**TASK DESCRIPTION**
In your copy, the records appear word for word and the pictures do not appear at all.

INPUT RECORDS below:

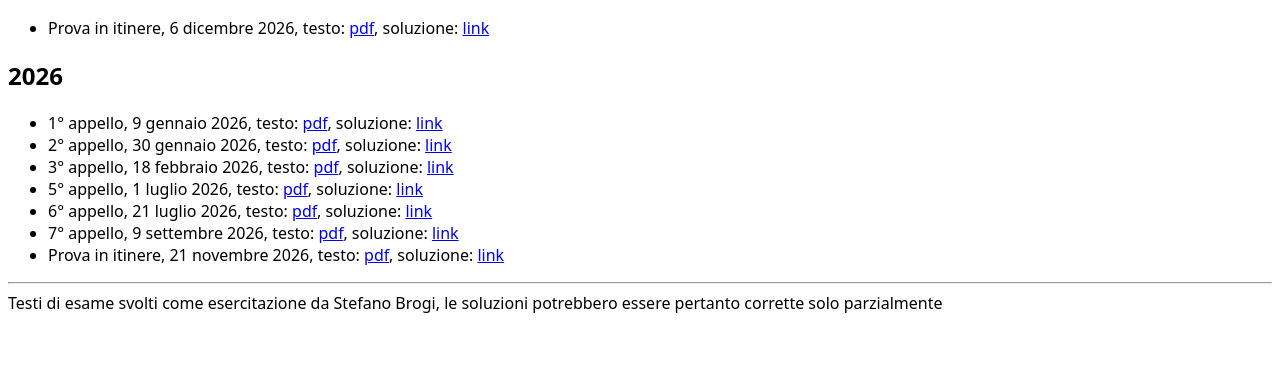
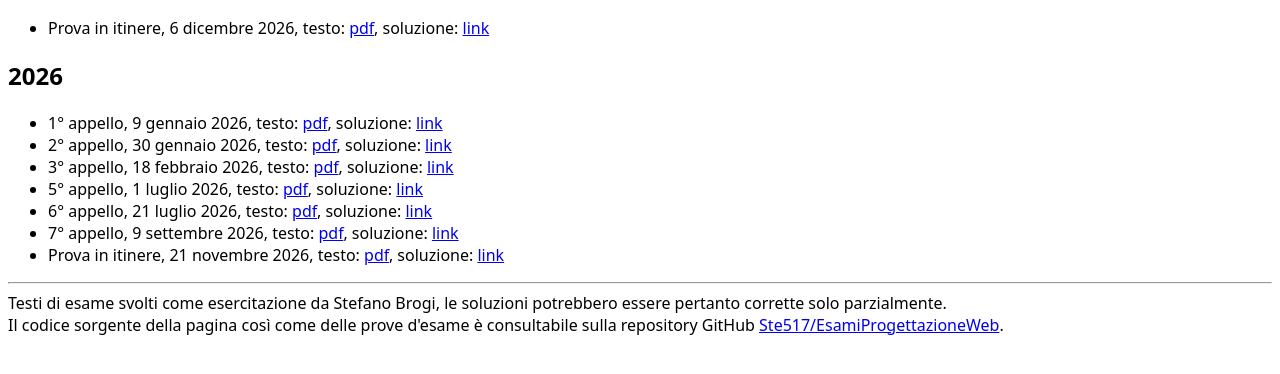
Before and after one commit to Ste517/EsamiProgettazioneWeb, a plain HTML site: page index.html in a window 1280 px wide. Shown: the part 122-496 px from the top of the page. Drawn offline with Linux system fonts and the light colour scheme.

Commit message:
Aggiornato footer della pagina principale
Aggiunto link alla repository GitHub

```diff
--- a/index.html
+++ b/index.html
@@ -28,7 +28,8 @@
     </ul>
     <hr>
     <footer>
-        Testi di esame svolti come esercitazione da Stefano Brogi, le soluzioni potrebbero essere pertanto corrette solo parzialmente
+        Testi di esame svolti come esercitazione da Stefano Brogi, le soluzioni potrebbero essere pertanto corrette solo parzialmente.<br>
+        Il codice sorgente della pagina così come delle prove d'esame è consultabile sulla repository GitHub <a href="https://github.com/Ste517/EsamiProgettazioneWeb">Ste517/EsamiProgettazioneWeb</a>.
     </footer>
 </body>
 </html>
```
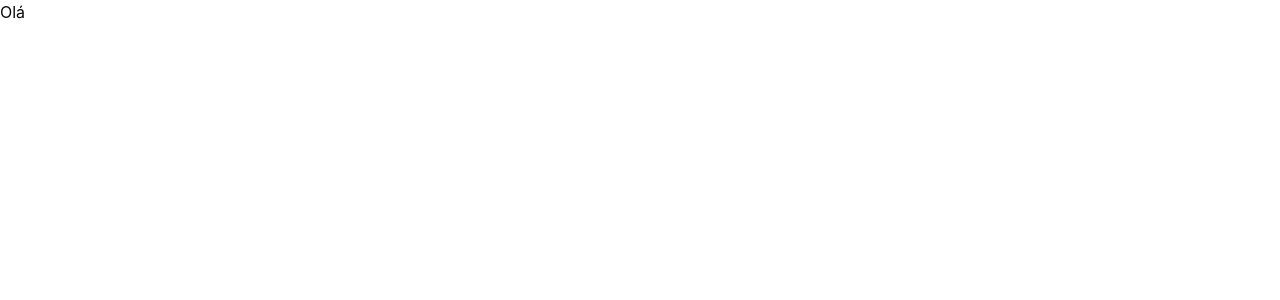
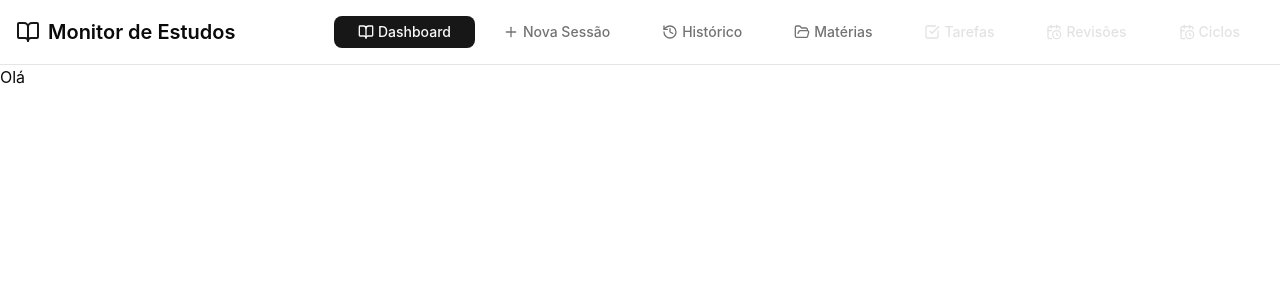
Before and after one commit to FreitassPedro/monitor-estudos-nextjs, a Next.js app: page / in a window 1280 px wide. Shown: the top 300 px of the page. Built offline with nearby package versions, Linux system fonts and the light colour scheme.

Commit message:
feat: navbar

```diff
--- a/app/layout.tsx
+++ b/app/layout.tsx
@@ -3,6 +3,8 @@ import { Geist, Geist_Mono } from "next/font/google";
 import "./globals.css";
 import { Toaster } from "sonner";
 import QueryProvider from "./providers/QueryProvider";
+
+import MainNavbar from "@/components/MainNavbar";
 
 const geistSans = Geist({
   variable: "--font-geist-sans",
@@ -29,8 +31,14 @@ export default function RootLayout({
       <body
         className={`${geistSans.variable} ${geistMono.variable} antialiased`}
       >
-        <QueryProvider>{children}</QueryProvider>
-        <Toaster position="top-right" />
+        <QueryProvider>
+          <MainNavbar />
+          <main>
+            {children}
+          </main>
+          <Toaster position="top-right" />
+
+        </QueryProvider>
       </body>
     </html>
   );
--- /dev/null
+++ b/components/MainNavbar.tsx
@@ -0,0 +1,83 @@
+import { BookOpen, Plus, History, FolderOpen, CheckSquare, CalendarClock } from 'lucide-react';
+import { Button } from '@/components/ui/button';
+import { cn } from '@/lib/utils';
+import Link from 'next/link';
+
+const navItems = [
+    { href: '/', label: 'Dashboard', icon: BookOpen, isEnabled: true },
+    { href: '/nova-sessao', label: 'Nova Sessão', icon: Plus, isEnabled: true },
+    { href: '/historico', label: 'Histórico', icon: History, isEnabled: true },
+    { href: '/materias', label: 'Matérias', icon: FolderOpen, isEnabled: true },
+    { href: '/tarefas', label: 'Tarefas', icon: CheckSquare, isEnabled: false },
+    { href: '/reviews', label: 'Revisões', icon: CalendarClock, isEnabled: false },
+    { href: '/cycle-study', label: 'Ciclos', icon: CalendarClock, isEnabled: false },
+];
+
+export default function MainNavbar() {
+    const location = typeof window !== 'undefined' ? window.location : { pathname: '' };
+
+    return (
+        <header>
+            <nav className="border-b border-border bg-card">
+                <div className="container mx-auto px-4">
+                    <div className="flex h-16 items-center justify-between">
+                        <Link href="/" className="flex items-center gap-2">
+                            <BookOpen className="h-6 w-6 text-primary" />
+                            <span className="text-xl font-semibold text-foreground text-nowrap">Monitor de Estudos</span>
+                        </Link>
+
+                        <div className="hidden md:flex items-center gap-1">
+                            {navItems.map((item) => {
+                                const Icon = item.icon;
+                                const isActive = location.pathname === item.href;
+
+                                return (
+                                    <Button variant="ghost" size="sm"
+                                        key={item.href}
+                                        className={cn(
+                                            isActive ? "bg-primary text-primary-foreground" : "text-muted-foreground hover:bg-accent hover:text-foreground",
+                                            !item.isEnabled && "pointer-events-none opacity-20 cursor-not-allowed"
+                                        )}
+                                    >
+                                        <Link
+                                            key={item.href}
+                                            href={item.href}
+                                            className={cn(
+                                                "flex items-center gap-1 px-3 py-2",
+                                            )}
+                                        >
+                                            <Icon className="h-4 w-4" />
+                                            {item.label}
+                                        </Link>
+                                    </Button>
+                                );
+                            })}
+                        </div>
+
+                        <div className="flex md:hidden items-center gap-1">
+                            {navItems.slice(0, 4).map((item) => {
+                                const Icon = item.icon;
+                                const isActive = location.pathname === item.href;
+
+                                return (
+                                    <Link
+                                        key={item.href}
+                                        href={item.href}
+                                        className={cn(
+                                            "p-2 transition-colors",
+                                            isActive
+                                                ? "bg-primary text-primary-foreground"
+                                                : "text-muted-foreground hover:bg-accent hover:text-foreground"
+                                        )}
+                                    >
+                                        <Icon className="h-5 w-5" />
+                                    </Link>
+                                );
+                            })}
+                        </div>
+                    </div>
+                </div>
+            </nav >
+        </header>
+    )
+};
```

End of INPUT RECORDS.

**RESPONSE BOX**
Before and after one commit to Ste517/EsamiProgettazioneWeb, a plain HTML site: page index.html in a window 1280 px wide. Shown: the part 122-496 px from the top of the page. Drawn offline with Linux system fonts and the light colour scheme.

Commit message:
Aggiornato footer della pagina principale
Aggiunto link alla repository GitHub

```diff
--- a/index.html
+++ b/index.html
@@ -28,7 +28,8 @@
     </ul>
     <hr>
     <footer>
-        Testi di esame svolti come esercitazione da Stefano Brogi, le soluzioni potrebbero essere pertanto corrette solo parzialmente
+        Testi di esame svolti come esercitazione da Stefano Brogi, le soluzioni potrebbero essere pertanto corrette solo parzialmente.<br>
+        Il codice sorgente della pagina così come delle prove d'esame è consultabile sulla repository GitHub <a href="https://github.com/Ste517/EsamiProgettazioneWeb">Ste517/EsamiProgettazioneWeb</a>.
     </footer>
 </body>
 </html>
```
Before and after one commit to FreitassPedro/monitor-estudos-nextjs, a Next.js app: page / in a window 1280 px wide. Shown: the top 300 px of the page. Built offline with nearby package versions, Linux system fonts and the light colour scheme.

Commit message:
feat: navbar

```diff
--- a/app/layout.tsx
+++ b/app/layout.tsx
@@ -3,6 +3,8 @@ import { Geist, Geist_Mono } from "next/font/google";
 import "./globals.css";
 import { Toaster } from "sonner";
 import QueryProvider from "./providers/QueryProvider";
+
+import MainNavbar from "@/components/MainNavbar";
 
 const geistSans = Geist({
   variable: "--font-geist-sans",
@@ -29,8 +31,14 @@ export default function RootLayout({
       <body
         className={`${geistSans.variable} ${geistMono.variable} antialiased`}
       >
-        <QueryProvider>{children}</QueryProvider>
-        <Toaster position="top-right" />
+        <QueryProvider>
+          <MainNavbar />
+          <main>
+            {children}
+          </main>
+          <Toaster position="top-right" />
+
+        </QueryProvider>
       </body>
     </html>
   );
--- /dev/null
+++ b/components/MainNavbar.tsx
@@ -0,0 +1,83 @@
+import { BookOpen, Plus, History, FolderOpen, CheckSquare, CalendarClock } from 'lucide-react';
+import { Button } from '@/components/ui/button';
+import { cn } from '@/lib/utils';
+import Link from 'next/link';
+
+const navItems = [
+    { href: '/', label: 'Dashboard', icon: BookOpen, isEnabled: true },
+    { href: '/nova-sessao', label: 'Nova Sessão', icon: Plus, isEnabled: true },
+    { href: '/historico', label: 'Histórico', icon: History, isEnabled: true },
+    { href: '/materias', label: 'Matérias', icon: FolderOpen, isEnabled: true },
+    { href: '/tarefas', label: 'Tarefas', icon: CheckSquare, isEnabled: false },
+    { href: '/reviews', label: 'Revisões', icon: CalendarClock, isEnabled: false },
+    { href: '/cycle-study', label: 'Ciclos', icon: CalendarClock, isEnabled: false },
+];
+
+export default function MainNavbar() {
+    const location = typeof window !== 'undefined' ? window.location : { pathname: '' };
+
+    return (
+        <header>
+            <nav className="border-b border-border bg-card">
+                <div className="container mx-auto px-4">
+                    <div className="flex h-16 items-center justify-between">
+                        <Link href="/" className="flex items-center gap-2">
+                            <BookOpen className="h-6 w-6 text-primary" />
+                            <span className="text-xl font-semibold text-foreground text-nowrap">Monitor de Estudos</span>
+                        </Link>
+
+                        <div className="hidden md:flex items-center gap-1">
+                            {navItems.map((item) => {
+                                const Icon = item.icon;
+                                const isActive = location.pathname === item.href;
+
+                                return (
+                                    <Button variant="ghost" size="sm"
+                                        key={item.href}
+                                        className={cn(
+                                            isActive ? "bg-primary text-primary-foreground" : "text-muted-foreground hover:bg-accent hover:text-foreground",
+                                            !item.isEnabled && "pointer-events-none opacity-20 cursor-not-allowed"
+                                        )}
+                                    >
+                                        <Link
+                                            key={item.href}
+                                            href={item.href}
+                                            className={cn(
+                                                "flex items-center gap-1 px-3 py-2",
+                                            )}
+                                        >
+                                            <Icon className="h-4 w-4" />
+                                            {item.label}
+                                        </Link>
+                                    </Button>
+                                );
+                            })}
+                        </div>
+
+                        <div className="flex md:hidden items-center gap-1">
+                            {navItems.slice(0, 4).map((item) => {
+                                const Icon = item.icon;
+                                const isActive = location.pathname === item.href;
+
+                                return (
+                                    <Link
+                                        key={item.href}
+                                        href={item.href}
+                                        className={cn(
+                                            "p-2 transition-colors",
+                                            isActive
+                                                ? "bg-primary text-primary-foreground"
+                                                : "text-muted-foreground hover:bg-accent hover:text-foreground"
+                                        )}
+                                    >
+                                        <Icon className="h-5 w-5" />
+                                    </Link>
+                                );
+                            })}
+                        </div>
+                    </div>
+                </div>
+            </nav >
+        </header>
+    )
+};
```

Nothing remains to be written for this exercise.